The problem »
Repeat each record below exactly as it is written.

(Web page edit records)
______

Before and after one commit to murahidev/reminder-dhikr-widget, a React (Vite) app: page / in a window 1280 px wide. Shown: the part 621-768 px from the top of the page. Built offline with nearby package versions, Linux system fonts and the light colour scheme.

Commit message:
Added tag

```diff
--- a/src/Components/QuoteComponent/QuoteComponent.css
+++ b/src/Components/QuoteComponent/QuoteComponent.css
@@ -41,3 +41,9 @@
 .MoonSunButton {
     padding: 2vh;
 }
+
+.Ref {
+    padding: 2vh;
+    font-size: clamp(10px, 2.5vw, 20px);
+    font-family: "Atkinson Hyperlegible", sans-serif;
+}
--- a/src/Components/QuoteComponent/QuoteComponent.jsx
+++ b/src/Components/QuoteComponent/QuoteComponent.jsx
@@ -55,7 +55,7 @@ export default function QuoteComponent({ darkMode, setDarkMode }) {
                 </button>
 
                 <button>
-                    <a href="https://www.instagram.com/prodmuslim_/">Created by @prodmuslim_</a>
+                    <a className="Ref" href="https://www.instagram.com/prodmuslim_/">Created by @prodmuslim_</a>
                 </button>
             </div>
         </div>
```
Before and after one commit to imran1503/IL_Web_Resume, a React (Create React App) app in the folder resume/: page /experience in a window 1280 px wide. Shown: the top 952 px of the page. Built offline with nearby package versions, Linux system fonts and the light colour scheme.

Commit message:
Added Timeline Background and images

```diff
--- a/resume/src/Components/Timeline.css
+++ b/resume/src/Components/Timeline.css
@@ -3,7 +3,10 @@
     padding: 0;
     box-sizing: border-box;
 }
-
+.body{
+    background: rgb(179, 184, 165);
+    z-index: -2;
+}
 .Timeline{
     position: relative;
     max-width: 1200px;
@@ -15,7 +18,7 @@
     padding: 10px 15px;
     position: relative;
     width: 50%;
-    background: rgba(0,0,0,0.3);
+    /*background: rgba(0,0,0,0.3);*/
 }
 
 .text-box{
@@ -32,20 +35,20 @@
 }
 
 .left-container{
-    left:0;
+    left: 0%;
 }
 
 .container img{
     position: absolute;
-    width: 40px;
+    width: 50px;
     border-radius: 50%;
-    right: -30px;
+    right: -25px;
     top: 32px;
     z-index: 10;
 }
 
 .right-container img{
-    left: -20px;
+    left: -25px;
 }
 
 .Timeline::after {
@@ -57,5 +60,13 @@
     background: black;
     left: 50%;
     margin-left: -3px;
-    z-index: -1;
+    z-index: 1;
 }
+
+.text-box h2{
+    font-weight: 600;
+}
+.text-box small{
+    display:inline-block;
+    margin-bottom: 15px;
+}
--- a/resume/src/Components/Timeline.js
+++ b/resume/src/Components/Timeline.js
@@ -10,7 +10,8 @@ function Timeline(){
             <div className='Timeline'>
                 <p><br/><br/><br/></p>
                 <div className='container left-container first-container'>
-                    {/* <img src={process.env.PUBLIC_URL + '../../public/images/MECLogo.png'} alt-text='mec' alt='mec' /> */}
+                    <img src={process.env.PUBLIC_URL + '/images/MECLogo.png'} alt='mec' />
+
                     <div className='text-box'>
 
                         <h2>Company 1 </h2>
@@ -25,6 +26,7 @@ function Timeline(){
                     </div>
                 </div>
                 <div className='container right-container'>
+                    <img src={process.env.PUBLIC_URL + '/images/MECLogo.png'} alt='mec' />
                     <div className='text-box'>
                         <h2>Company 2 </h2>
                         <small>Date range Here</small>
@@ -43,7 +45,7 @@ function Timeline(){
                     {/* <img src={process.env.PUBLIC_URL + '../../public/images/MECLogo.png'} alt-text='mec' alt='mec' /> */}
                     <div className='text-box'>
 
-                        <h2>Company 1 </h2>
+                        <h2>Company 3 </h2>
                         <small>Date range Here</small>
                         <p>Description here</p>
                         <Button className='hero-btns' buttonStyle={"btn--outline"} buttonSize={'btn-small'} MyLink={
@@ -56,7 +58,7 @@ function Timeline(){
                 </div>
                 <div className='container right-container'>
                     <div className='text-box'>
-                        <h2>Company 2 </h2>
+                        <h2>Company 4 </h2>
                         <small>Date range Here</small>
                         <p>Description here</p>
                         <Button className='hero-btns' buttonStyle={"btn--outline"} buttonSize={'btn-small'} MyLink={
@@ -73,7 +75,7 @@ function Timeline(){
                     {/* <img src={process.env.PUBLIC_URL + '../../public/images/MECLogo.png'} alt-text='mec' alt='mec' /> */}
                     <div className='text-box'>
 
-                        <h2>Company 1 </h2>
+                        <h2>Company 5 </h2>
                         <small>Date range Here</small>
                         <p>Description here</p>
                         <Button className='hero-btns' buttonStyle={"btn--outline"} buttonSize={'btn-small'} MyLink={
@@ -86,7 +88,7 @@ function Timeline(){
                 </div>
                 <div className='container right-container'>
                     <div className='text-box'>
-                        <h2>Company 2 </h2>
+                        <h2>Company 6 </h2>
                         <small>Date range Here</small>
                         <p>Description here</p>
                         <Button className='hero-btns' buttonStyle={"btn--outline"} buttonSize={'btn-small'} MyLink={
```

______

Result for this task »
Before and after one commit to murahidev/reminder-dhikr-widget, a React (Vite) app: page / in a window 1280 px wide. Shown: the part 621-768 px from the top of the page. Built offline with nearby package versions, Linux system fonts and the light colour scheme.

Commit message:
Added tag

```diff
--- a/src/Components/QuoteComponent/QuoteComponent.css
+++ b/src/Components/QuoteComponent/QuoteComponent.css
@@ -41,3 +41,9 @@
 .MoonSunButton {
     padding: 2vh;
 }
+
+.Ref {
+    padding: 2vh;
+    font-size: clamp(10px, 2.5vw, 20px);
+    font-family: "Atkinson Hyperlegible", sans-serif;
+}
--- a/src/Components/QuoteComponent/QuoteComponent.jsx
+++ b/src/Components/QuoteComponent/QuoteComponent.jsx
@@ -55,7 +55,7 @@ export default function QuoteComponent({ darkMode, setDarkMode }) {
                 </button>
 
                 <button>
-                    <a href="https://www.instagram.com/prodmuslim_/">Created by @prodmuslim_</a>
+                    <a className="Ref" href="https://www.instagram.com/prodmuslim_/">Created by @prodmuslim_</a>
                 </button>
             </div>
         </div>
```
Before and after one commit to imran1503/IL_Web_Resume, a React (Create React App) app in the folder resume/: page /experience in a window 1280 px wide. Shown: the top 952 px of the page. Built offline with nearby package versions, Linux system fonts and the light colour scheme.

Commit message:
Added Timeline Background and images

```diff
--- a/resume/src/Components/Timeline.css
+++ b/resume/src/Components/Timeline.css
@@ -3,7 +3,10 @@
     padding: 0;
     box-sizing: border-box;
 }
-
+.body{
+    background: rgb(179, 184, 165);
+    z-index: -2;
+}
 .Timeline{
     position: relative;
     max-width: 1200px;
@@ -15,7 +18,7 @@
     padding: 10px 15px;
     position: relative;
     width: 50%;
-    background: rgba(0,0,0,0.3);
+    /*background: rgba(0,0,0,0.3);*/
 }
 
 .text-box{
@@ -32,20 +35,20 @@
 }
 
 .left-container{
-    left:0;
+    left: 0%;
 }
 
 .container img{
     position: absolute;
-    width: 40px;
+    width: 50px;
     border-radius: 50%;
-    right: -30px;
+    right: -25px;
     top: 32px;
     z-index: 10;
 }
 
 .right-container img{
-    left: -20px;
+    left: -25px;
 }
 
 .Timeline::after {
@@ -57,5 +60,13 @@
     background: black;
     left: 50%;
     margin-left: -3px;
-    z-index: -1;
+    z-index: 1;
 }
+
+.text-box h2{
+    font-weight: 600;
+}
+.text-box small{
+    display:inline-block;
+    margin-bottom: 15px;
+}
--- a/resume/src/Components/Timeline.js
+++ b/resume/src/Components/Timeline.js
@@ -10,7 +10,8 @@ function Timeline(){
             <div className='Timeline'>
                 <p><br/><br/><br/></p>
                 <div className='container left-container first-container'>
-                    {/* <img src={process.env.PUBLIC_URL + '../../public/images/MECLogo.png'} alt-text='mec' alt='mec' /> */}
+                    <img src={process.env.PUBLIC_URL + '/images/MECLogo.png'} alt='mec' />
+
                     <div className='text-box'>
 
                         <h2>Company 1 </h2>
@@ -25,6 +26,7 @@ function Timeline(){
                     </div>
                 </div>
                 <div className='container right-container'>
+                    <img src={process.env.PUBLIC_URL + '/images/MECLogo.png'} alt='mec' />
                     <div className='text-box'>
                         <h2>Company 2 </h2>
                         <small>Date range Here</small>
@@ -43,7 +45,7 @@ function Timeline(){
                     {/* <img src={process.env.PUBLIC_URL + '../../public/images/MECLogo.png'} alt-text='mec' alt='mec' /> */}
                     <div className='text-box'>
 
-                        <h2>Company 1 </h2>
+                        <h2>Company 3 </h2>
                         <small>Date range Here</small>
                         <p>Description here</p>
                         <Button className='hero-btns' buttonStyle={"btn--outline"} buttonSize={'btn-small'} MyLink={
@@ -56,7 +58,7 @@ function Timeline(){
                 </div>
                 <div className='container right-container'>
                     <div className='text-box'>
-                        <h2>Company 2 </h2>
+                        <h2>Company 4 </h2>
                         <small>Date range Here</small>
                         <p>Description here</p>
                         <Button className='hero-btns' buttonStyle={"btn--outline"} buttonSize={'btn-small'} MyLink={
@@ -73,7 +75,7 @@ function Timeline(){
                     {/* <img src={process.env.PUBLIC_URL + '../../public/images/MECLogo.png'} alt-text='mec' alt='mec' /> */}
                     <div className='text-box'>
 
-                        <h2>Company 1 </h2>
+                        <h2>Company 5 </h2>
                         <small>Date range Here</small>
                         <p>Description here</p>
                         <Button className='hero-btns' buttonStyle={"btn--outline"} buttonSize={'btn-small'} MyLink={
@@ -86,7 +88,7 @@ function Timeline(){
                 </div>
                 <div className='container right-container'>
                     <div className='text-box'>
-                        <h2>Company 2 </h2>
+                        <h2>Company 6 </h2>
                         <small>Date range Here</small>
                         <p>Description here</p>
                         <Button className='hero-btns' buttonStyle={"btn--outline"} buttonSize={'btn-small'} MyLink={
```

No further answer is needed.